● REQUIRED WORK: Could you please retype all of the records exactly, skipping any pictures?

[Front-end code change data]
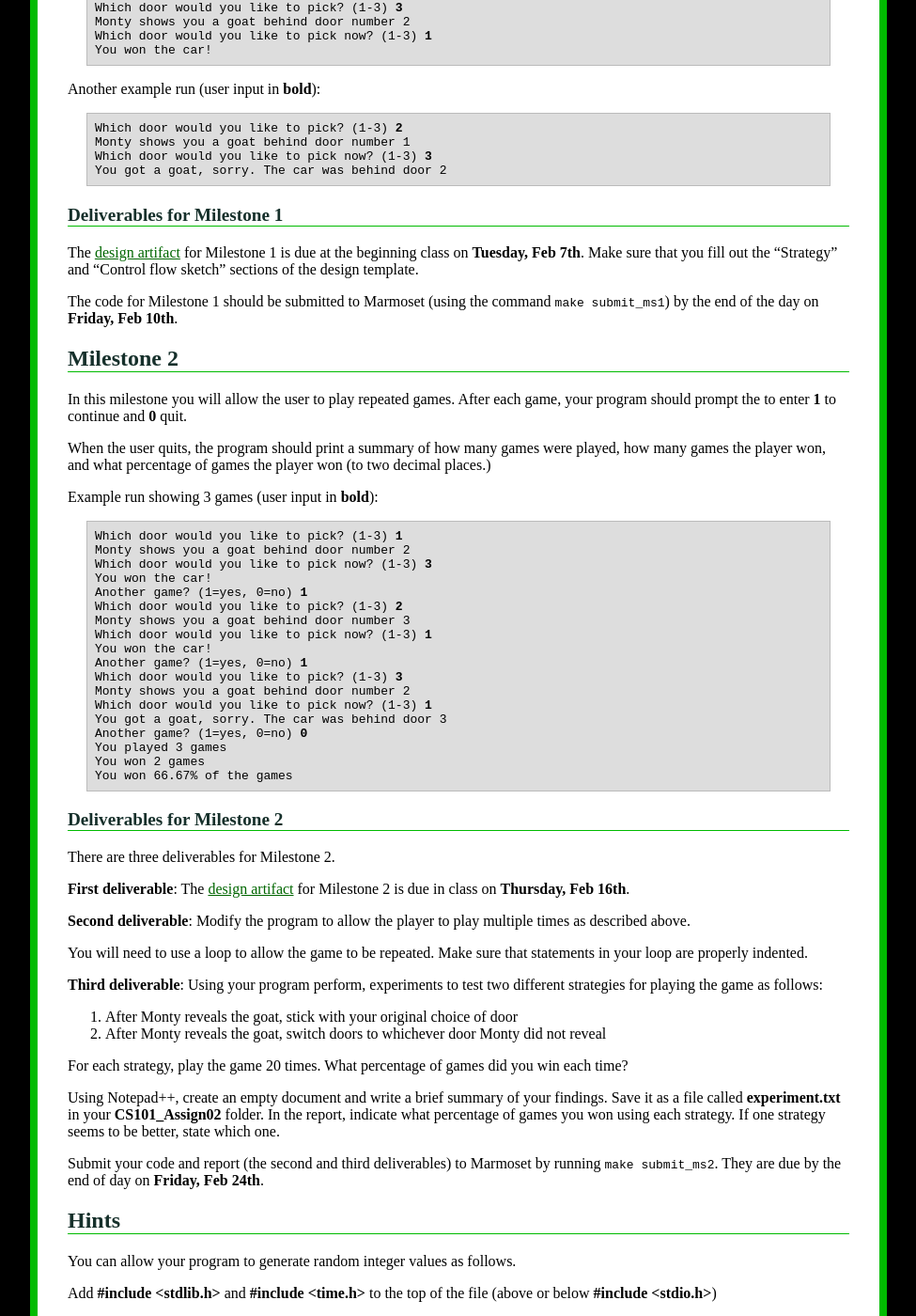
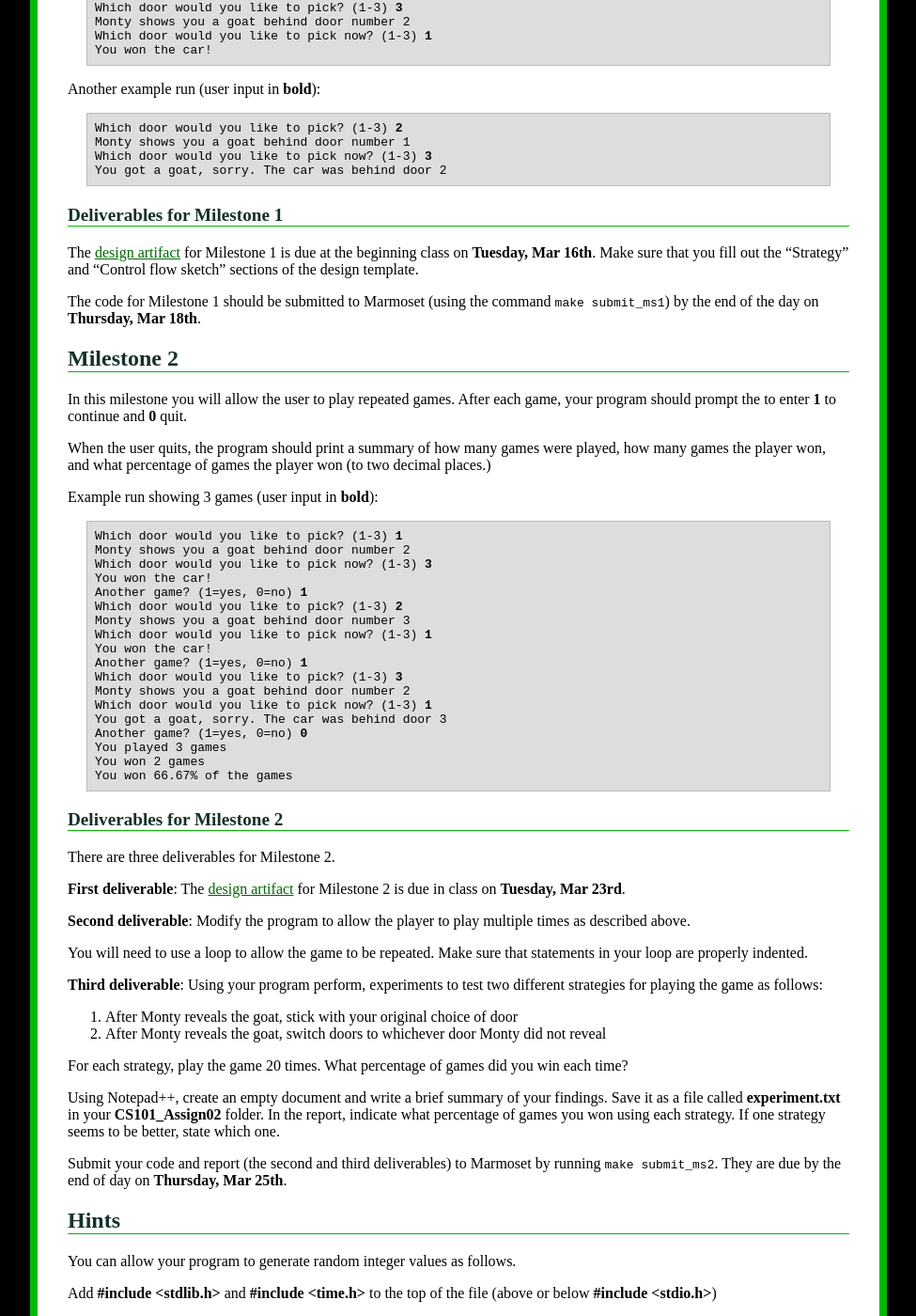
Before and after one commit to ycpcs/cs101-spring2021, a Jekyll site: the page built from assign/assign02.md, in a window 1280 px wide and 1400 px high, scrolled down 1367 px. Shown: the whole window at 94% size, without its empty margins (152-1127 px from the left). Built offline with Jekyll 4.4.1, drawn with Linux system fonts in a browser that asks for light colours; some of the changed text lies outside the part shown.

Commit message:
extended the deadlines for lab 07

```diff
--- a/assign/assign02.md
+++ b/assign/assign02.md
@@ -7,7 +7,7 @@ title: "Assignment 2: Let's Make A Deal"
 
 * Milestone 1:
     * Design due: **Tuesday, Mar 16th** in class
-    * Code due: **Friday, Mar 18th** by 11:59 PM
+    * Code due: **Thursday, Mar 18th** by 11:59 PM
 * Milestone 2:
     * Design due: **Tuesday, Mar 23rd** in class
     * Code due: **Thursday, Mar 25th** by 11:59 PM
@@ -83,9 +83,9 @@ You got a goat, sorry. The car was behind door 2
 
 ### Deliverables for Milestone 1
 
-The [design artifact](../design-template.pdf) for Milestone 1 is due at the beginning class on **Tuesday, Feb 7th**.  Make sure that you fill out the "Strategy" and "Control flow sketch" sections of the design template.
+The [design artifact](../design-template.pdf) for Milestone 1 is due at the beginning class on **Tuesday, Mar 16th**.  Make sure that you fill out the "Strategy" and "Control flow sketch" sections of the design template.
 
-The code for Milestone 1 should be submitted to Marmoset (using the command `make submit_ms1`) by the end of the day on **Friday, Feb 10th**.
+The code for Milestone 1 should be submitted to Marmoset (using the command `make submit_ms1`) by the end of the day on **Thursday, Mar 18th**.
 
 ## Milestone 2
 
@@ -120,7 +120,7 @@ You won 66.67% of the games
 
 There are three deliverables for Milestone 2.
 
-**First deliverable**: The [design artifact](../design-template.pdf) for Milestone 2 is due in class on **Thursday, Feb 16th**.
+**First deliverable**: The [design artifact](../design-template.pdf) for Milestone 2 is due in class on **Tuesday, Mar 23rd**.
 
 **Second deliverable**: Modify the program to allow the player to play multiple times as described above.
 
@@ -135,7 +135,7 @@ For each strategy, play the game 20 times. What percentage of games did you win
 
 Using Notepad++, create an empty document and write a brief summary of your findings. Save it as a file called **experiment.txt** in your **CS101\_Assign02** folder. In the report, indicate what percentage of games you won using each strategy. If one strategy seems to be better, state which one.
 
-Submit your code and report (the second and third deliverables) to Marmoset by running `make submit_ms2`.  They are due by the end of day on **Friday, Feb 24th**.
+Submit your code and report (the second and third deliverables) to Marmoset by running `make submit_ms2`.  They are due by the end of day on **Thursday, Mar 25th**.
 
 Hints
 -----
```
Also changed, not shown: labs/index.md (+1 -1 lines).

● THE ANSWER:
Before and after one commit to ycpcs/cs101-spring2021, a Jekyll site: the page built from assign/assign02.md, in a window 1280 px wide and 1400 px high, scrolled down 1367 px. Shown: the whole window at 94% size, without its empty margins (152-1127 px from the left). Built offline with Jekyll 4.4.1, drawn with Linux system fonts in a browser that asks for light colours; some of the changed text lies outside the part shown.

Commit message:
extended the deadlines for lab 07

```diff
--- a/assign/assign02.md
+++ b/assign/assign02.md
@@ -7,7 +7,7 @@ title: "Assignment 2: Let's Make A Deal"
 
 * Milestone 1:
     * Design due: **Tuesday, Mar 16th** in class
-    * Code due: **Friday, Mar 18th** by 11:59 PM
+    * Code due: **Thursday, Mar 18th** by 11:59 PM
 * Milestone 2:
     * Design due: **Tuesday, Mar 23rd** in class
     * Code due: **Thursday, Mar 25th** by 11:59 PM
@@ -83,9 +83,9 @@ You got a goat, sorry. The car was behind door 2
 
 ### Deliverables for Milestone 1
 
-The [design artifact](../design-template.pdf) for Milestone 1 is due at the beginning class on **Tuesday, Feb 7th**.  Make sure that you fill out the "Strategy" and "Control flow sketch" sections of the design template.
+The [design artifact](../design-template.pdf) for Milestone 1 is due at the beginning class on **Tuesday, Mar 16th**.  Make sure that you fill out the "Strategy" and "Control flow sketch" sections of the design template.
 
-The code for Milestone 1 should be submitted to Marmoset (using the command `make submit_ms1`) by the end of the day on **Friday, Feb 10th**.
+The code for Milestone 1 should be submitted to Marmoset (using the command `make submit_ms1`) by the end of the day on **Thursday, Mar 18th**.
 
 ## Milestone 2
 
@@ -120,7 +120,7 @@ You won 66.67% of the games
 
 There are three deliverables for Milestone 2.
 
-**First deliverable**: The [design artifact](../design-template.pdf) for Milestone 2 is due in class on **Thursday, Feb 16th**.
+**First deliverable**: The [design artifact](../design-template.pdf) for Milestone 2 is due in class on **Tuesday, Mar 23rd**.
 
 **Second deliverable**: Modify the program to allow the player to play multiple times as described above.
 
@@ -135,7 +135,7 @@ For each strategy, play the game 20 times. What percentage of games did you win
 
 Using Notepad++, create an empty document and write a brief summary of your findings. Save it as a file called **experiment.txt** in your **CS101\_Assign02** folder. In the report, indicate what percentage of games you won using each strategy. If one strategy seems to be better, state which one.
 
-Submit your code and report (the second and third deliverables) to Marmoset by running `make submit_ms2`.  They are due by the end of day on **Friday, Feb 24th**.
+Submit your code and report (the second and third deliverables) to Marmoset by running `make submit_ms2`.  They are due by the end of day on **Thursday, Mar 25th**.
 
 Hints
 -----
```
Also changed, not shown: labs/index.md (+1 -1 lines).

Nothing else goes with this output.